• **What to work on**
All records below are to be set down exactly, each character intact.

>>>

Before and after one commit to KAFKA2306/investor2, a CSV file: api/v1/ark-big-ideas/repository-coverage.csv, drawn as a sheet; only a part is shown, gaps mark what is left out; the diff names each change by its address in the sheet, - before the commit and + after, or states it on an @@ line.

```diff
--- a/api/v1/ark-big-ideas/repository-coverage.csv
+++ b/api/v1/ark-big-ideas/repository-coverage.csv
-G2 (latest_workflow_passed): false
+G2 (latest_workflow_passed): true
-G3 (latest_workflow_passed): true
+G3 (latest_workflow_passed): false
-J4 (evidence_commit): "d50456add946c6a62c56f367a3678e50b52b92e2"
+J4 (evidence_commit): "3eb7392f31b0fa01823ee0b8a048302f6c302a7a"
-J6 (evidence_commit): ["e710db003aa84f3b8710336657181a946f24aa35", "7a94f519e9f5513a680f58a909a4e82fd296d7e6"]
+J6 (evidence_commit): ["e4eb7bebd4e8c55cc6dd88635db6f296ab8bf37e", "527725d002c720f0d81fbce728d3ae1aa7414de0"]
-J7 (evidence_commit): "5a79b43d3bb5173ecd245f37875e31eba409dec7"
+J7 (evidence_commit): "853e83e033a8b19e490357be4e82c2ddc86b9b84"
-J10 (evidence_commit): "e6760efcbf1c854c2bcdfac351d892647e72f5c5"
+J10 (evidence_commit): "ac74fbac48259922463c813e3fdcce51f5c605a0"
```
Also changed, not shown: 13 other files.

<<<

• **Response to this task**
Before and after one commit to KAFKA2306/investor2, a CSV file: api/v1/ark-big-ideas/repository-coverage.csv, drawn as a sheet; only a part is shown, gaps mark what is left out; the diff names each change by its address in the sheet, - before the commit and + after, or states it on an @@ line.

```diff
--- a/api/v1/ark-big-ideas/repository-coverage.csv
+++ b/api/v1/ark-big-ideas/repository-coverage.csv
-G2 (latest_workflow_passed): false
+G2 (latest_workflow_passed): true
-G3 (latest_workflow_passed): true
+G3 (latest_workflow_passed): false
-J4 (evidence_commit): "d50456add946c6a62c56f367a3678e50b52b92e2"
+J4 (evidence_commit): "3eb7392f31b0fa01823ee0b8a048302f6c302a7a"
-J6 (evidence_commit): ["e710db003aa84f3b8710336657181a946f24aa35", "7a94f519e9f5513a680f58a909a4e82fd296d7e6"]
+J6 (evidence_commit): ["e4eb7bebd4e8c55cc6dd88635db6f296ab8bf37e", "527725d002c720f0d81fbce728d3ae1aa7414de0"]
-J7 (evidence_commit): "5a79b43d3bb5173ecd245f37875e31eba409dec7"
+J7 (evidence_commit): "853e83e033a8b19e490357be4e82c2ddc86b9b84"
-J10 (evidence_commit): "e6760efcbf1c854c2bcdfac351d892647e72f5c5"
+J10 (evidence_commit): "ac74fbac48259922463c813e3fdcce51f5c605a0"
```
Also changed, not shown: 13 other files.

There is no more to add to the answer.